As Deputy Minister of Public Service Accessibility -- the first position of its kind in Canada -- Yazmine Laroche is making the workplace better for the disabled. She’s a veteran senior public servant who is herself coping with Spinal Muscular Atrophy (SMA), a rare progressive neuromuscular disorder.
When this job was offered to me, I had to think hard before taking it. I was concerned about the tendency, if you are somebody from an equity seeking group, for people to assume that “she got the job because of her disability, rather than for her qualifications.” I said yes in part because I was at a place in my career where I didn't have to prove myself as much anymore. I also felt it would be a positive to have somebody with a disability leading this initiative, because I think my lived experience actually helps to make better policy and strategy.
One is not to think you can't afford the necessary changes, financially speaking. Some really good work has been done in the US and Canada that shows typical accommodation costs are no more than $500 -- to cover, say, buying a screen reader, so an employee with vision impairments can have documents read to them, or a standing desk, so someone with arthritis doesn’t have to sit all day in order to work.
Also, be careful to build alliances not only with the people you’re trying to help but with others across your organization. I see myself as an instigator, as a catalyst. I put a lot of emphasis on working through, and with, others who own or have responsibility for the things we're trying to change. That’s not only more effective, but more enjoyable, too, because I get to work closely with some wonderful people.
I think we've accomplished a lot in the two years since we launched our accessibility strategy for public service in Canada. But I know there's still a long way to go. I know that in part because I am learning about efforts in Canada and around the world.
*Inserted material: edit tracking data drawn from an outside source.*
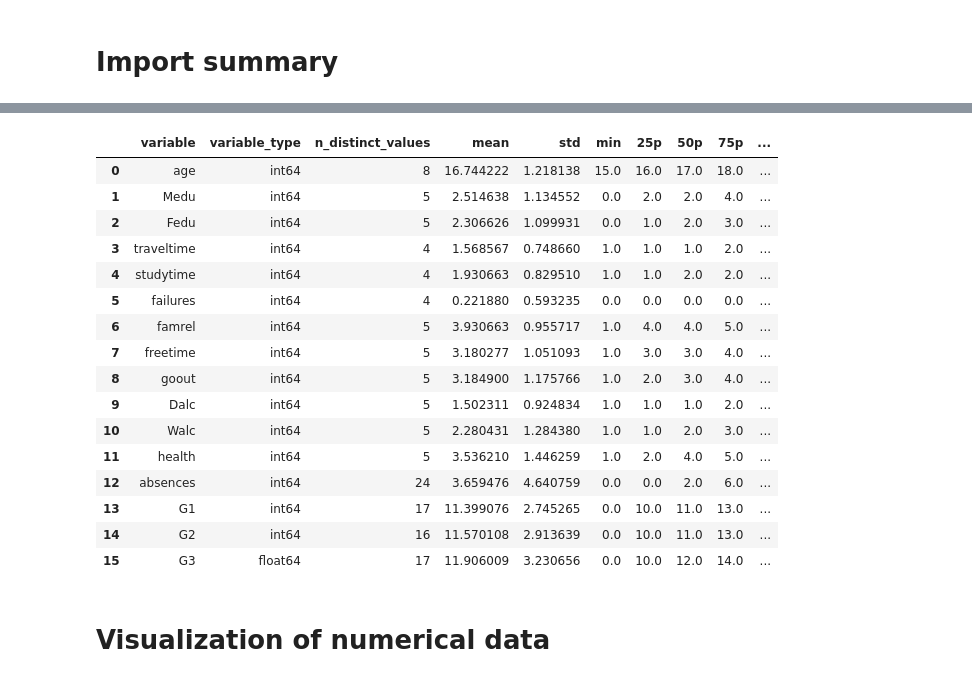
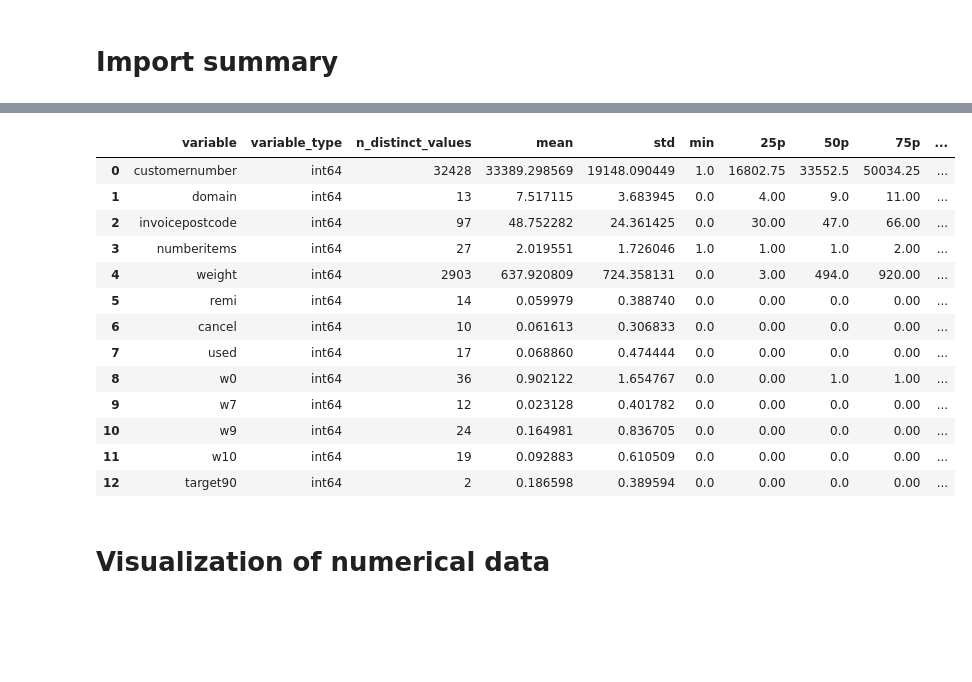
Before and after one commit to Jane-Tran/hong_notebooks, a Jupyter notebook: python/auto_eda.ipynb, the cells around one changed output, grey strips where cells are left out. Saved outputs shown, nothing was run; the diff lists cells and outputs as text; code cells hidden in the pictures; blank space fills up the shorter version.

```diff
--- a/python/auto_eda.ipynb
+++ b/python/auto_eda.ipynb
@@ -126,8 +110,45 @@ dict_verify_dtype = {
+# %%
+# variable params
+str_target_var = "target90"
+ls_exclude_var = [
+    "w1",
+    "w2",
+    "w3",
+    "w4",
+    "w5",
+    "w6",
+    "points"
+]
+
+# read data params
+str_file_path = "data/dmc2010_train.csv"
+str_sep = ";"
+str_decimal = "."
+b_doublequote = True
+na_values = "?"
+
+dict_verify_dtype = {
+    "salutation": np.object,
+    "title": np.object,
+    "newsletter": np.object,
+    "model": np.object,
+    "paymenttype": np.object,
+    "deliverytype": np.object,
+    "voucher": np.object,
+    "case": np.object,
+    "gift": np.object,
+    "entry": np.object,
+    "shippingcosts": np.object,
+    "w8": np.object,
+}
 # %%
 df, df_summary = get_import_summary(str_file_path,
-                                dict_verify_dtype=dict_verify_dtype,
-                                ls_exclude_var=ls_exclude_var,
-                                na_values=na_values)
+                                    str_sep = str_sep,
+                                    str_decimal = str_decimal,
+                                    b_doublequote = b_doublequote,
+                                    ls_exclude_var = ls_exclude_var,
+                                    dict_verify_dtype = dict_verify_dtype,
+                                    na_values=na_values)
 
 print "Number of observations:", df.shape[0]
 print "Number of variables:", df.shape[1]
@@ -146,20 +165,17 @@ Name: reason, dtype: float64
 |  | variable | variable_type | n_distinct_values | mean | std | min | 25p | 50p | 75p | ... |
-| 0 | age | int64 | 8 | 16.744222 | 1.218138 | 15.0 | 16.0 | 17.0 | 18.0 | ... |
-| 1 | Medu | int64 | 5 | 2.514638 | 1.134552 | 0.0 | 2.0 | 2.0 | 4.0 | ... |
-| 2 | Fedu | int64 | 5 | 2.306626 | 1.099931 | 0.0 | 1.0 | 2.0 | 3.0 | ... |
-| 3 | traveltime | int64 | 4 | 1.568567 | 0.748660 | 1.0 | 1.0 | 1.0 | 2.0 | ... |
-| 4 | studytime | int64 | 4 | 1.930663 | 0.829510 | 1.0 | 1.0 | 2.0 | 2.0 | ... |
-| 5 | failures | int64 | 4 | 0.221880 | 0.593235 | 0.0 | 0.0 | 0.0 | 0.0 | ... |
-| 6 | famrel | int64 | 5 | 3.930663 | 0.955717 | 1.0 | 4.0 | 4.0 | 5.0 | ... |
-| 7 | freetime | int64 | 5 | 3.180277 | 1.051093 | 1.0 | 3.0 | 3.0 | 4.0 | ... |
-| 8 | goout | int64 | 5 | 3.184900 | 1.175766 | 1.0 | 2.0 | 3.0 | 4.0 | ... |
-| 9 | Dalc | int64 | 5 | 1.502311 | 0.924834 | 1.0 | 1.0 | 1.0 | 2.0 | ... |
-| 10 | Walc | int64 | 5 | 2.280431 | 1.284380 | 1.0 | 1.0 | 2.0 | 3.0 | ... |
-| 11 | health | int64 | 5 | 3.536210 | 1.446259 | 1.0 | 2.0 | 4.0 | 5.0 | ... |
-| 12 | absences | int64 | 24 | 3.659476 | 4.640759 | 0.0 | 0.0 | 2.0 | 6.0 | ... |
-| 13 | G1 | int64 | 17 | 11.399076 | 2.745265 | 0.0 | 10.0 | 11.0 | 13.0 | ... |
-| 14 | G2 | int64 | 16 | 11.570108 | 2.913639 | 0.0 | 10.0 | 11.0 | 13.0 | ... |
-| 15 | G3 | float64 | 17 | 11.906009 | 3.230656 | 0.0 | 10.0 | 12.0 | 14.0 | ... |
+| 0 | customernumber | int64 | 32428 | 33389.298569 | 19148.090449 | 1.0 | 16802.75 | 33552.5 | 50034.25 | ... |
+| 1 | domain | int64 | 13 | 7.517115 | 3.683945 | 0.0 | 4.00 | 9.0 | 11.00 | ... |
+| 2 | invoicepostcode | int64 | 97 | 48.752282 | 24.361425 | 0.0 | 30.00 | 47.0 | 66.00 | ... |
+| 3 | numberitems | int64 | 27 | 2.019551 | 1.726046 | 1.0 | 1.00 | 1.0 | 2.00 | ... |
+| 4 | weight | int64 | 2903 | 637.920809 | 724.358131 | 0.0 | 3.00 | 494.0 | 920.00 | ... |
+| 5 | remi | int64 | 14 | 0.059979 | 0.388740 | 0.0 | 0.00 | 0.0 | 0.00 | ... |
+| 6 | cancel | int64 | 10 | 0.061613 | 0.306833 | 0.0 | 0.00 | 0.0 | 0.00 | ... |
+| 7 | used | int64 | 17 | 0.068860 | 0.474444 | 0.0 | 0.00 | 0.0 | 0.00 | ... |
+| 8 | w0 | int64 | 36 | 0.902122 | 1.654767 | 0.0 | 0.00 | 1.0 | 1.00 | ... |
+| 9 | w7 | int64 | 12 | 0.023128 | 0.401782 | 0.0 | 0.00 | 0.0 | 0.00 | ... |
+| 10 | w9 | int64 | 24 | 0.164981 | 0.836705 | 0.0 | 0.00 | 0.0 | 0.00 | ... |
+| 11 | w10 | int64 | 19 | 0.092883 | 0.610509 | 0.0 | 0.00 | 0.0 | 0.00 | ... |
+| 12 | target90 | int64 | 2 | 0.186598 | 0.389594 | 0.0 | 0.00 | 0.0 | 0.00 | ... |
 # %% [markdown]
 # Visualization of numerical data
 # %%
```
Also changed, not shown: parts of 10 cells of this notebook, 1 other file.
The idea that some of the [Canadian] industries we're seeking to regulate might actually be doing better in accessibility than the federal government terrified me at first. But I quickly realized the value of that knowledge. For example, when I talked to one of our major [Canadian] banks, I came to understand how organizations can make a big difference with their purchasing power. The bank had made a conscious decision to procure only stuff that met a certain accessibility standard. And they put in a great process to ensure the standard was met, and for supporting their employees with disabilities.
Here’s one encouraging sign: The question I am most often asked has shifted since I started this job. At first, it was...I have no idea about this area; please help me understand the problem. Now, two years later, it’s...please show me how I can do this, how to make this change happen. We’re moving from raising awareness to taking action.
There’s also a generational shift, I think. Younger people have the assumption that they’re going to have access to whatever they need. They've grown up in school systems that have comprehensively provided accommodations, and their expectation is “I should be able to do whatever I want to do,” and they won't settle for less. So I believe we're going to get there.
COVID is having a huge, huge effect on how we're all we're thinking about work. It’s a really interesting time to focus on accessibility and disability inclusion.
Because of COVID-19, most Canadian public servants were working from home. For Laroche, this created an opportunity. "The pandemic has blown up some myths about work: where it gets done, how it gets done, and who can do it. This will create more opportunities to recruit great talent with disabilities."